● **Aim of the task**: Would you reproduce each of the records below precisely, with the pictures left out?

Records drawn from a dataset
○ ○ ○ ○

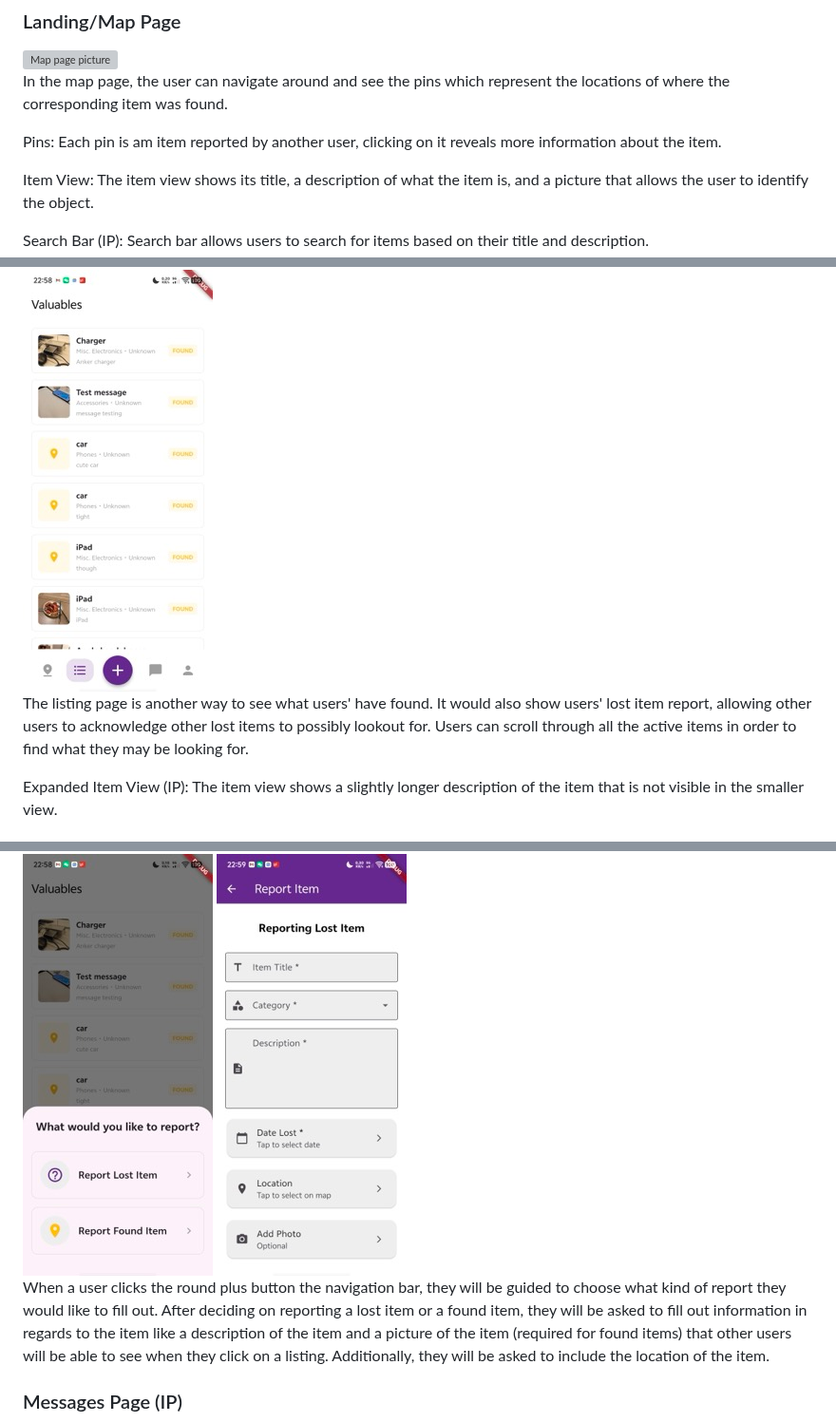
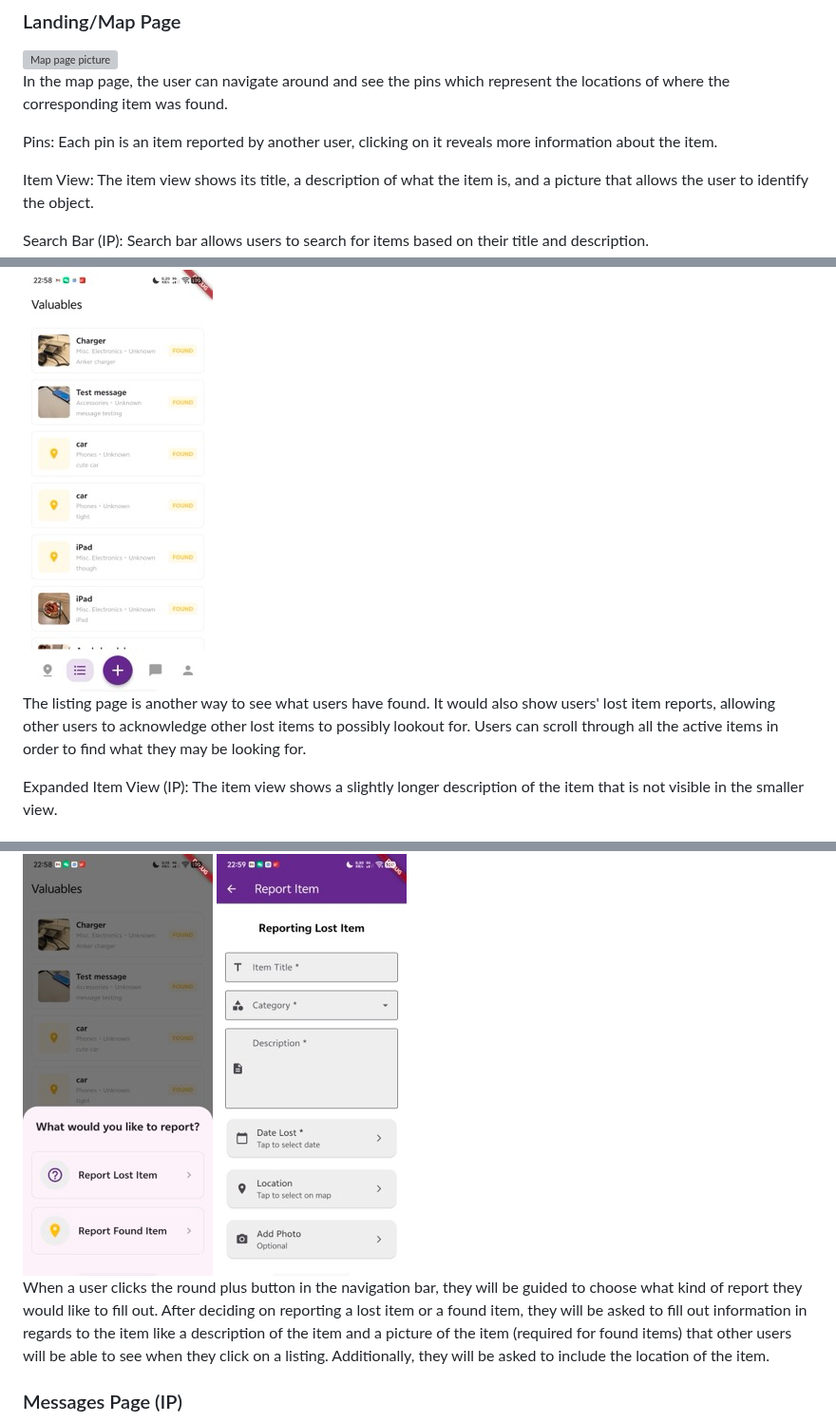
Before and after one commit to chan-anni/valuables, a Markdown page: user_manual.md, 3 parts joined by grey strips. Shown at 95% size. Rendered like a GitHub page; grey boxes are pictures that could not be loaded.

Commit message:
Fixed grammatical errors in user manual
Fixed grammatical errors in user manual.

```diff
--- a/user_manual.md
+++ b/user_manual.md
@@ -27,7 +27,7 @@ Use the navigation bar to redirect to different pages within the application:
 ![Map page picture](Map.jpg)\
 In the map page, the user can navigate around and see the pins which represent the locations of where the corresponding item was found.
 
-Pins: Each pin is am item reported by another user, clicking on it reveals more information about the item.
+Pins: Each pin is an item reported by another user, clicking on it reveals more information about the item.
 
 Item View: The item view shows its title, a description of what the item is, and a picture that allows the user to identify the object.
 
@@ -35,14 +35,14 @@ Search Bar (IP): Search bar allows users to search for items based on their titl
 
 ### Listing Page
 ![Listing page picture](/user_manual_pics/Listing.jpg)\
-The listing page is another way to see what users' have found. It would also show users' lost item report, allowing other users to acknowledge other lost items to possibly lookout for. Users can scroll through all the active items in order to find what they may be looking for.
+The listing page is another way to see what users have found. It would also show users' lost item reports, allowing other users to acknowledge other lost items to possibly lookout for. Users can scroll through all the active items in order to find what they may be looking for.
 
 Expanded Item View (IP): The item view shows a slightly longer description of the item that is not visible in the smaller view.
 
 ### Create Report Page
 ![Report selection picture](/user_manual_pics/Report1.jpg)
 ![Report page picture](/user_manual_pics/Report2.jpg)\
-When a user clicks the round plus button the navigation bar, they will be guided to choose what kind of report they would like to fill out. After deciding on reporting a lost item or a found item, they will be asked to fill out information in regards to the item like a description of the item and a picture of the item (required for found items) that other users will be able to see when they click on a listing. Additionally, they will be asked to include the location of the item.
+When a user clicks the round plus button in the navigation bar, they will be guided to choose what kind of report they would like to fill out. After deciding on reporting a lost item or a found item, they will be asked to fill out information in regards to the item like a description of the item and a picture of the item (required for found items) that other users will be able to see when they click on a listing. Additionally, they will be asked to include the location of the item.
 
 ### Messages Page (IP)
 ![Inbox page picture](/user_manual_pics/Chat1.jpg)
```
Also changed, not shown: other parts of user_manual.md (+3 -3 lines).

○ ○ ○ ○

● **Result of this task**:
Before and after one commit to chan-anni/valuables, a Markdown page: user_manual.md, 3 parts joined by grey strips. Shown at 95% size. Rendered like a GitHub page; grey boxes are pictures that could not be loaded.

Commit message:
Fixed grammatical errors in user manual
Fixed grammatical errors in user manual.

```diff
--- a/user_manual.md
+++ b/user_manual.md
@@ -27,7 +27,7 @@ Use the navigation bar to redirect to different pages within the application:
 ![Map page picture](Map.jpg)\
 In the map page, the user can navigate around and see the pins which represent the locations of where the corresponding item was found.
 
-Pins: Each pin is am item reported by another user, clicking on it reveals more information about the item.
+Pins: Each pin is an item reported by another user, clicking on it reveals more information about the item.
 
 Item View: The item view shows its title, a description of what the item is, and a picture that allows the user to identify the object.
 
@@ -35,14 +35,14 @@ Search Bar (IP): Search bar allows users to search for items based on their titl
 
 ### Listing Page
 ![Listing page picture](/user_manual_pics/Listing.jpg)\
-The listing page is another way to see what users' have found. It would also show users' lost item report, allowing other users to acknowledge other lost items to possibly lookout for. Users can scroll through all the active items in order to find what they may be looking for.
+The listing page is another way to see what users have found. It would also show users' lost item reports, allowing other users to acknowledge other lost items to possibly lookout for. Users can scroll through all the active items in order to find what they may be looking for.
 
 Expanded Item View (IP): The item view shows a slightly longer description of the item that is not visible in the smaller view.
 
 ### Create Report Page
 ![Report selection picture](/user_manual_pics/Report1.jpg)
 ![Report page picture](/user_manual_pics/Report2.jpg)\
-When a user clicks the round plus button the navigation bar, they will be guided to choose what kind of report they would like to fill out. After deciding on reporting a lost item or a found item, they will be asked to fill out information in regards to the item like a description of the item and a picture of the item (required for found items) that other users will be able to see when they click on a listing. Additionally, they will be asked to include the location of the item.
+When a user clicks the round plus button in the navigation bar, they will be guided to choose what kind of report they would like to fill out. After deciding on reporting a lost item or a found item, they will be asked to fill out information in regards to the item like a description of the item and a picture of the item (required for found items) that other users will be able to see when they click on a listing. Additionally, they will be asked to include the location of the item.
 
 ### Messages Page (IP)
 ![Inbox page picture](/user_manual_pics/Chat1.jpg)
```
Also changed, not shown: other parts of user_manual.md (+3 -3 lines).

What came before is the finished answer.